If there’s one strain that runs consistently throughout Jewish history, it’s that of loss: loss of people, places, institutions, languages, sensibilities and identities. Given this litany of woe, I have often thought that the notion of “once upon a time” seemed more apt for the Jews than for the characters of fairytales.
Occasionally, though, something breaks the mold, bucks the trend and thumbs its nose at the crushing weight of the past, substituting gain for loss, presence for absence. That something, I’m happy to report, is the Sixth and I Historic Synagogue, a restored synagogue-cum-“Jewish meeting place” in downtown Washington, D.C. — an institution whose very name grounds it in the here-and-now and situates it squarely within the grid of urban life. There’s also a magical, indeterminate quality about the place, which way back when in 1907 started out as the second home of Adas Israel.
Established in 1870, at a time when Washington Hebrew Congregation, the city’s very first synagogue, was in the process of aligning itself with the Reform movement, Adas Israel prided itself on its allegiance to what it called the “German Orthodox Minhag Ashkenaz.” It also aspired to be a truly “metropolitan synagogue.” Adas Israel’s first house of worship, built downtown at Sixth and G Streets NW, made good on both claims.
As more and more Jews of Eastern European origins settled in D.C. at the turn of the century and joined the synagogue, the building became “too small to accommodate all the people on feast days and solemn festivals,” as The Washington Times reported in 1903. Accordingly, the congregation purchased a plot of land at 6th and I Streets, a few blocks from its original location, and built a new, more commodious edifice where it remained well into the postwar era, ultimately becoming a Conservative synagogue.
With its “light gray vitrified brick with handsome terra cotta trimmings and unglazed red tile roof,” Adas’s new home — or, as an advertisement for High Holy Day seats put it in 1907, the “Adas Israel New Synagogue” — was a combination of “modernized French and Byzantine” architectural styles, replete with a series of domes, a score of “richly colored stained glass windows” and a fleet of lighting fixtures fashioned out of light bulbs.

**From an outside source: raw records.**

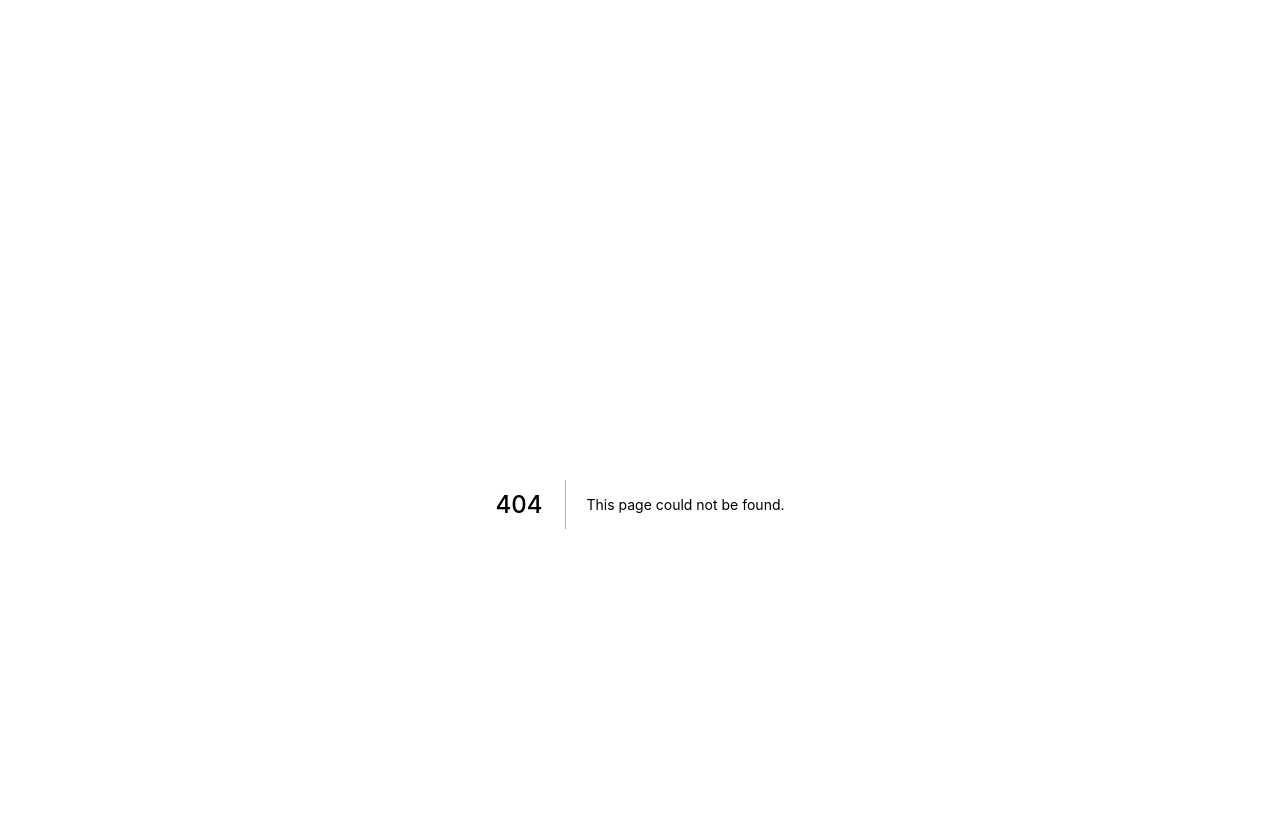
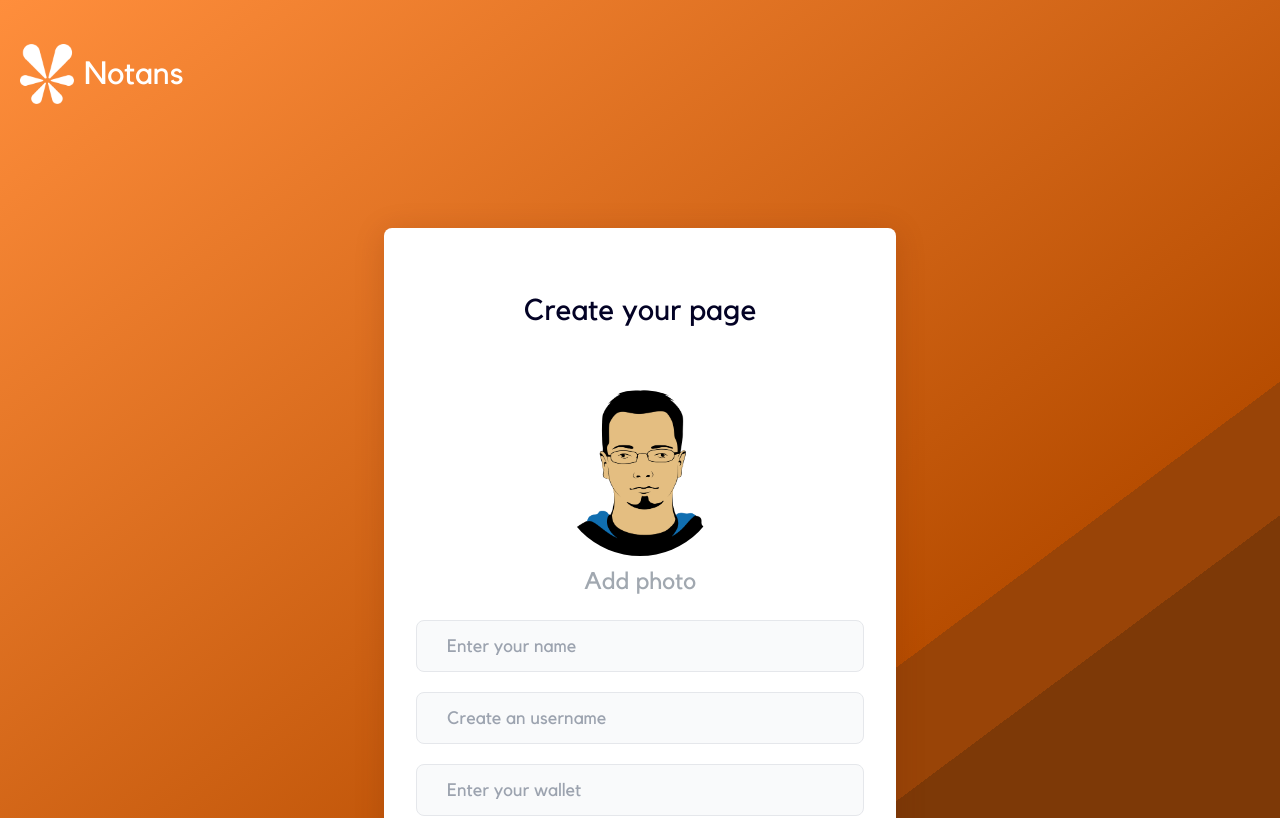
Before and after one commit to rahul-bharati/notans, a Next.js app in the folder packages/client/: page /create in a window 1280 px wide. Before the commit this address had no page. Shown: the top 818 px of the page. Built offline with nearby package versions, Linux system fonts and the light colour scheme.

Commit message:
add create page

```diff
--- /dev/null
+++ b/packages/client/components/Input/ImageInput.tsx
@@ -0,0 +1,38 @@
+import Image from "next/image";
+import styles from "./index.module.scss";
+
+import ProfileImage from "../../images/default-profile.png";
+import { useState } from "react";
+
+const ImageInput = () => {
+  const [imageUrl, setImageUrl] = useState<undefined | any>(undefined);
+  const handleOnChange = (e: any) => {
+    if (e.target?.files && e.target?.files.length > 0) {
+      setImageUrl(URL.createObjectURL(e.target?.files[0]));
+    } else {
+      setImageUrl(undefined);
+    }
+  };
+
+  return (
+    <label className={`${styles["input-image-container"]}`}>
+      <div className={`${styles["image-container"]}`}>
+        <Image
+          src={imageUrl ? imageUrl : ProfileImage}
+          height={166}
+          width={166}
+          alt="profile"
+          objectFit="cover"
+        />
+      </div>
+      <div className={`${styles["image-input-text"]}`}>Add photo</div>
+      <input
+        type="file"
+        accept="image/*"
+        className="hidden"
+        onChange={(e) => handleOnChange(e)}
+      />
+    </label>
+  );
+};
+export default ImageInput;
--- a/packages/client/components/Input/Input.tsx
+++ b/packages/client/components/Input/Input.tsx
@@ -11,7 +11,7 @@ const Input = ({
 }: {
   placeholder: string;
   type: string;
-  icon: any;
+  icon?: any;
 }) => {
   const [passwordIsVisible, setPasswordIsVisible] = useState(false);
   const [inputType, setInputType] = useState(type);
@@ -28,9 +28,11 @@ const Input = ({
 
   return (
     <div className={styles["input-container"]}>
-      <span className={styles["input-logo"]}>
-        <Image src={icon} alt={type} height={28} width={28} />
-      </span>
+      {icon && (
+        <span className={styles["input-logo"]}>
+          <Image src={icon} alt={type} height={28} width={28} />
+        </span>
+      )}
       <input
         type={inputType}
         placeholder={placeholder}
--- a/packages/client/components/Input/index.module.scss
+++ b/packages/client/components/Input/index.module.scss
@@ -36,3 +36,26 @@
     width: 20px;
   }
 }
+
+.input-image-container {
+  display: flex;
+  flex-direction: column;
+  align-items: center;
+  justify-content: center;
+
+  .image-container {
+    height: 166px;
+    width: 166px;
+    object-fit: contain;
+    border-radius: 50%;
+    overflow: hidden;
+  }
+
+  .image-input-text {
+    margin-top: 8px;
+    font-size: 24px;
+    line-height: 150%;
+    font-weight: 400;
+    color: #a1a8b0;
+  }
+}
--- /dev/null
+++ b/packages/client/pages/create.tsx
@@ -0,0 +1,38 @@
+import type { NextPage } from "next";
+import Link from "next/link";
+
+import Input from "../components/Input/Input";
+
+import FilledButton from "../components/Button/FilledButton";
+import ImageInput from "./../components/Input/ImageInput";
+
+const Create: NextPage = () => {
+  return (
+    <div className="container-fluid">
+      <div className="container mx-auto mt-large">
+        <div className="form-container">
+          <h2 className="heading__primary text-center">Create your page</h2>
+          <div className="auth-container mx-auto">
+            <div className={`input-container md:my-[10px] mx-auto`}>
+              <ImageInput />
+            </div>
+            <div className={`input-container md:my-[10px]`}>
+              <Input type="text" placeholder="Enter your name" />
+            </div>
+            <div className={`input-container md:my-[10px]`}>
+              <Input type="text" placeholder="Create an username" />
+            </div>
+            <div
+              className={`input-container md:my-[10px] md:mb-[30px] lg:mb-[40px]`}
+            >
+              <Input type="text" placeholder="Enter your wallet" />
+            </div>
+            <FilledButton title="Continue" type="full" />
+          </div>
+        </div>
+      </div>
+    </div>
+  );
+};
+
+export default Create;
```
Also changed, not shown: packages/client/images/default-profile.jpg (added), packages/client/images/default-profile.png (added).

The sum of its decorative elements added up to a structure that was handsome, modern and proud.
The congregation, its fate intertwined with that of the city, remained downtown until the early 1950s. But then, like so many other postwar urban synagogues throughout the United States, it had little choice but to follow its congregants who had already moved to more sylvan neighborhoods. Selling its building to the Turner Memorial African Methodist Episcopal Church, Adas built yet another resolutely modern structure in the Cleveland Park neighborhood, where it remains.
The Sixth and I facility might well have gone the way of so many Jewish institutions — the stuff of vestigial memory — had it not been for a serendipitous string of events, from the decision of the church to leave the city to the timely intervention of both Laura Cohen Apelbaum, executive director of the Jewish Historical Society of Greater Washington, and a trio of D.C. philanthropists who, pooling their considerable resources, purchased the building from the church in 2002.
They then set about restoring it, embarking on a communitywide effort that not only involved the descendants of those who had once davened there but also enlisted the technical know-how of those whose forebears had erected the building in the first place.
The newly restored building, now known as the Sixth and I Historic Synagogue, opened its doors in 2004. A far cry from the usual synagogue, charitable organization or community center, Sixth and I is feeling its way as it goes, hoping to provide a new and fluid paradigm for Jewish life in 21st-century America. Its roster of activities runs the gamut from religious services to lectures, performances, classes and private celebrations.
I hope Sixth and I succeeds beyond its wildest dreams. It’s been quite some time since I fell for a Jewish institution, but this one, well, it’s stolen my heart and I can’t quite put my finger on why. I don’t hail from Washington, nor do any members of my family or circle of friends, so it’s not nostalgia that fuels my affection. Nor do I have a particular affinity for bulbous domes or for the fusion of French and Byzantine architecture. How, then, to account for my enthusiasm?
I suppose it has to do with the way the building itself has somehow managed to weather change even as everything around and within it has not. I, suppose, too, that it has something to do with the way its history is tied to the ups and downs, to the ebb and flow, of the modern urban experience as D.C. and other cities rise, fall and rise again.
But that’s only the half of it. More compelling still is the way that Sixth and I allows the claims of the past to impinge on the present in a way that invites one’s attention instead of insisting on it. It stands not as a rebuke but as a promise.
Perhaps, then, that’s what I find most appealing about Sixth and I. Everything about the place — the soft-hued walls of its sanctuary, the proud thrust of its bimah, the gentle curve of its lighting fixtures, the Jewish star that stands like a sentinel on the roof — speaks to me of the possibility of renewal, which, come to think of it, is just what Rosh Hashanah is all about.